As the love interest, Keith is both an attentive, supportive partner and a leading man in his own right, with rock solid balances and buoyant leaps. He has a terrific sense of character development, finding a subtle emotional thread in the connective tissue between movements with the tilt of the head or softly reaching arms. He is equally adept when Bonn pulls him away to partner her. She is the demanding Queen Bee to DeWolf’s newbie, and Keith poignantly portrays a man torn between the two. Joanna Binney, Junichi Fukuda, Lauren Ganther, and Rick Vigo effectively suggest the shifting dynamics of the community.


Angie DeWolf in”1796.” Katherine Taylor for The Boston Globe

The performances are excellent, and Mateo’s choreography is strong. The only disappointment is that Mateo only used two of Beethoven’s three movements, and the ballet feels slightly incomplete. No happy ending here — DeWolf is left alone as the lights dim.

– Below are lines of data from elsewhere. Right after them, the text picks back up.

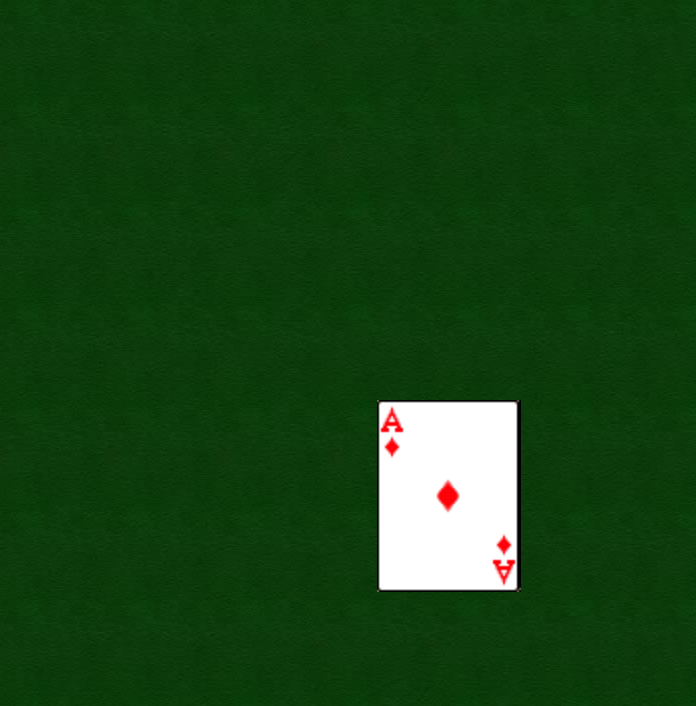
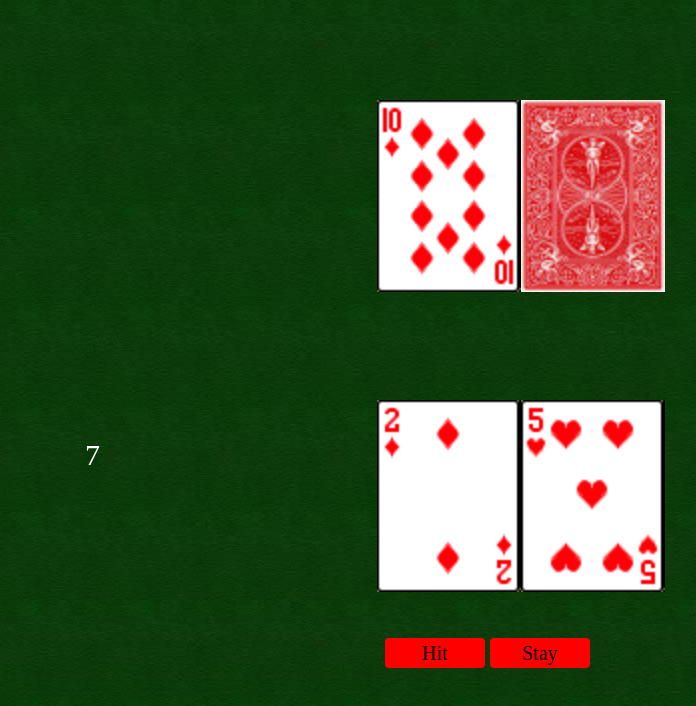
Before and after one commit to jodonnell/blackjack, a plain HTML site: page index.html in a window 1280 px wide. Shown: the whole page, without its empty margins (23-719 px from the left). Drawn offline with Linux system fonts and the light colour scheme.

Commit message:
finished

```diff
--- a/css/styles.css
+++ b/css/styles.css
@@ -52,3 +52,66 @@ body {
 .templates {
 		display: none;
 }
+
+.dealer {
+		margin-top: 100px;
+		height: 200px;
+}
+
+.player {
+		height: 200px;
+		margin-top: 100px;
+}
+
+.buttons {
+		margin-left: 400px;
+		line-height: 30px;
+		font-size: 20px;
+}
+
+.hit {
+		display: inline-block;
+		vertical-align: top;
+		width: 100px;
+		height: 30px;
+		background-color: red;
+		text-align: center;
+		border-radius: 4px;
+}
+
+.hit:hover {
+		cursor: pointer;
+		background-color: green;
+}
+
+.stay {
+		display: inline-block;
+		vertical-align: top;
+		width: 100px;
+		height: 30px;
+		background-color: red;
+		text-align: center;
+		border-radius: 4px;
+}
+
+.stay:hover {
+		cursor: pointer;
+		background-color: green;
+}
+
+.hit.inactive, .stay.inactive {
+		background-color: gray;
+}
+
+.score {
+		color: white;
+		margin-left: 100px;
+		font-size: 30px;
+}
+
+.ending {
+		color: white;
+		margin-left: 100px;
+		font-size: 40px;
+		height: 30px;
+}
--- a/index.html
+++ b/index.html
@@ -5,15 +5,31 @@
     <script type="text/javascript" src="js/jquery.js"></script>
     <script type="text/javascript" src="js/lodash.js"></script>
     <script type="text/javascript" src="js/card.js"></script>
+    <script type="text/javascript" src="js/game.js"></script>
     <script type="text/javascript" src="js/deck.js"></script>
     <script type="text/javascript" src="js/player.js"></script>
-    <script type="text/javascript" src="js/start.js"></script>
   </head>
+
   <body>
     <div class="game">
+      <div class="ending"></div>
       <div class="dealer">
+        <div class="score"></div>
+        <div class="cards"></div>
       </div>
       <div class="player">
+        <div class="score"></div>
+        <div class="cards"></div>
+      </div>
+
+      <div class="buttons">
+        <div class="hit">
+          Hit
+        </div>
+
+        <div class="stay">
+          Stay
+        </div>
       </div>
     </div>
 
@@ -31,5 +47,11 @@
         </div>
       </div>
     </div>
+
+    <script type="text/javascript">
+      $(document).ready(function () {
+          new Game();
+      });
+    </script>
   </body>
 </html>
--- a/js/card.js
+++ b/js/card.js
@@ -6,5 +6,16 @@ var Card = function (suite, number) {
 Card.prototype = {
     imagePath: function () {
 				return 'images/' + this.number + this.suite + '.png';
+    },
+
+    value: function () {
+        if (this.number === 'J' || this.number === 'Q' || this.number === 'K')
+            return 10;
+
+        return parseInt(this.number);
+    },
+
+    isAce: function () {
+				return this.number === 'A';
     }
 };
--- /dev/null
+++ b/js/game.js
@@ -0,0 +1,116 @@
+var Game = function () {
+    _.templateSettings.interpolate = /{{([\s\S]+?)}}/g;
+
+    this.CARD_WIDTH = 144;
+
+    this.createGame()
+    this.dealInitialHand();
+    this.hideDealerScore();
+
+    $('body').on('click', '.hit:not(.inactive)', $.proxy(this.playerHit, this));
+    $('body').on('click', '.stay:not(.inactive)', $.proxy(this.playerStay, this));
+}
+
+Game.prototype = {
+    playerStay :function () {
+        this.deactivateButtons();
+        $('.dealer .card-container').addClass('show');
+        this.showDealerScore();
+        while (this.dealer.calcScore() < 17) {
+            this.dealCard(this.dealer);
+        }
+
+        this.calcWhoWon();
+    },
+
+    playerHit: function () {
+				this.dealCard(this.player);
+
+        if (this.player.calcScore() > 21) {
+            this.endGame('You busted');
+        }
+    },
+
+    createGame: function () {
+        this.deck = new Deck();
+        this.player = new Player(400, '.player');
+        this.dealer = new Player(100, '.dealer');
+
+        this.deck.shuffle();
+    },
+
+    dealInitialHand: function () {
+        this.dealCard(this.player);
+        this.dealCard(this.player);
+        this.dealCard(this.dealer);
+        this.dealCard(this.dealer, true);
+    },
+
+    createCardHtml: function (player, card) {
+        var imagePath = card.imagePath();
+				var compiled = _.template($('.templates .card-template').html());
+        var $newCardHtml = $(compiled({'imagePath': '<img src="' + imagePath +'"/>'}));
+        $(player.selector).find('.cards').append($newCardHtml);
+        return $newCardHtml;
+    },
+
+    dealCard: function(player, hidden) {
+        var card = this.deck.draw();
+        player.addCard(card);
+
+        var $newCardHtml = this.createCardHtml(player, card);
+
+        var left = 400 + this.CARD_WIDTH * (player.numCardsInHand() - 1);
+        $newCardHtml.animate({top: player.yPos, left: left}, 300, function() {
+            if (!hidden) {
+                $(this).addClass('show');
+            }
+            $(player.selector).find('.score').html(player.calcScore());
+        });
+
+    },
+
+    endGame: function (message) {
+        this.deactivateButtons();
+        $('.ending').html(message);
+        setTimeout($.proxy(this.reset, this), 2500);
+    },
+
+    deactivateButtons: function () {
+				$('.buttons div').addClass('inactive');
+    },
+
+    reset: function () {
+				this.clear();
+        this.createGame();
+        this.dealInitialHand();
+    },
+
+    clear: function () {
+				$('.player, .dealer').find('.cards').html('');
+				$('.player, .dealer').find('.score').html('');
+        $('.ending').html('');
+        $('.buttons div').removeClass('inactive');
+        this.hideDealerScore();
+    },
+
+    calcWhoWon: function () {
+        if (this.dealer.calcScore() > 21)
+            this.endGame('DEALER BUSTED!!!');
+				else if (this.player.calcScore() === this.dealer.calcScore())
+            this.endGame('PUSH!!!');
+        else if (this.player.calcScore() > this.dealer.calcScore())
+            this.endGame('WINNER!!!');
+        else if (this.player.calcScore() < this.dealer.calcScore())
+            this.endGame('LOSER :\'(');
+    },
+
+    hideDealerScore: function () {
+				$('.dealer .score').hide();
+    },
+
+    showDealerScore: function () {
+				$('.dealer .score').show();
+    }
+
+};
--- a/js/player.js
+++ b/js/player.js
@@ -1,9 +1,49 @@
-var Player = function () {
+var Player = function (yPos, selector) {
 		this.hand = [];
+    this.yPos = yPos;
+    this.selector = selector;
 }
 
 Player.prototype = {
 		addCard: function (card) {
 				this.hand.push(card);
     },
+
+    numCardsInHand: function () {
+				return this.hand.length;
+    },
+
+    calcScore: function () {
+        return this.acesScore(this.nonAcesScore());
+    },
+
+    nonAcesScore: function () {
+        var score = 0;
+        _.each(this.hand, function (card) {
+            if (card.isAce())
+                return;
+            score += card.value();
+        });
+				return score;
+    },
+
+    acesScore: function (score) {
+        if (this.numAces() === 0)
+            return score;
+
+        if (score > 10)
+            return score + this.numAces();
+
+        var oneHighAceScore = score + 11 + this.numAces() - 1;
+        if (oneHighAceScore > 21)
+            return score + this.numAces();
+
+        return oneHighAceScore;
+    },
+
+    numAces: function () {
+        return _.filter(this.hand, function (card) {
+            return card.isAce();
+        }).length;
+    }
 };
--- a/js/start.js
+++ /dev/null
@@ -1,23 +0,0 @@
-$(document).ready(function () {
-    var deck = new Deck();
-    var player = new Player();
-    deck.shuffle();
-
-    var card = deck.draw();
-    player.addCard(card);
-
-    var imagePath = card.imagePath();
-
-    _.templateSettings.interpolate = /{{([\s\S]+?)}}/g;
-    var compiled = _.template($('.templates .card-template').html());
-    var html = compiled({'imagePath': '<img src="' + imagePath +'"/>'});
-    $('.player').append(html);
-
-    $('.player .card-container').animate({top: '400px', left: '400px'}, 300, function() {
-        $('.player .card-container').addClass('show');
-
-        var card = deck.draw();
-        player.addCard(card);
-
-    });
-});
```
Also changed, not shown: js/dealer.js (added).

Mateo’s 2008 ballet “Fearless Symmetries,” set to music by John Adams, has some of his most eye-catching choreography. As Adams’s minimalist score sets up a propulsive backdrop of chugging, urban intensity, flurries of entrances and exits send dancers crisscrossing the stage, tracing vivid patterns. Periodically, ensembles coalesce into phalanxes of slowly shifting lines of striking unison movement, slicing legs and angled arms. However, the ballet’s ambitious unison choreography highlights the disparities in the corps’ timing and placement. In Friday night’s performance, the sharp edginess of the choreography was undercut by imprecision. Solos by Magdalena Gyftopoulos and Binney were commanding and assured.

“House of Ballet,” a fanciful work dating back to 1993 set to Alfred Schnittke’s humorous, satirical Gogol Suite, was the program’s rousing opener. A kind of deconstructivist ballet that plays with stereotypes and caricatures, “House of Ballet” is a lively, entertaining choreographic collage that beautifully showcases the stylistic range of the dancers. Fueled by Schnittke’s rollicking score, it has a circus-life feel from the opening entrance, in which the dancers emerge from the aisles. Keith, the work’s Svengali-like MC, sets the scene for mechanical dolls, a stylized ballet tango, a quartet of catlike women, all sinuous curls and stabbing piqués. There’s a suggestion of Graham here, Limon there, and the “Swan Lake” cygnets make an appearance. But toward the end it gets a little dark and somber, leaving Bonn as the jewel box ballerina spinning alone in the spotlight.


Karen Campbell can be reached at karencampbell4@rcn.com.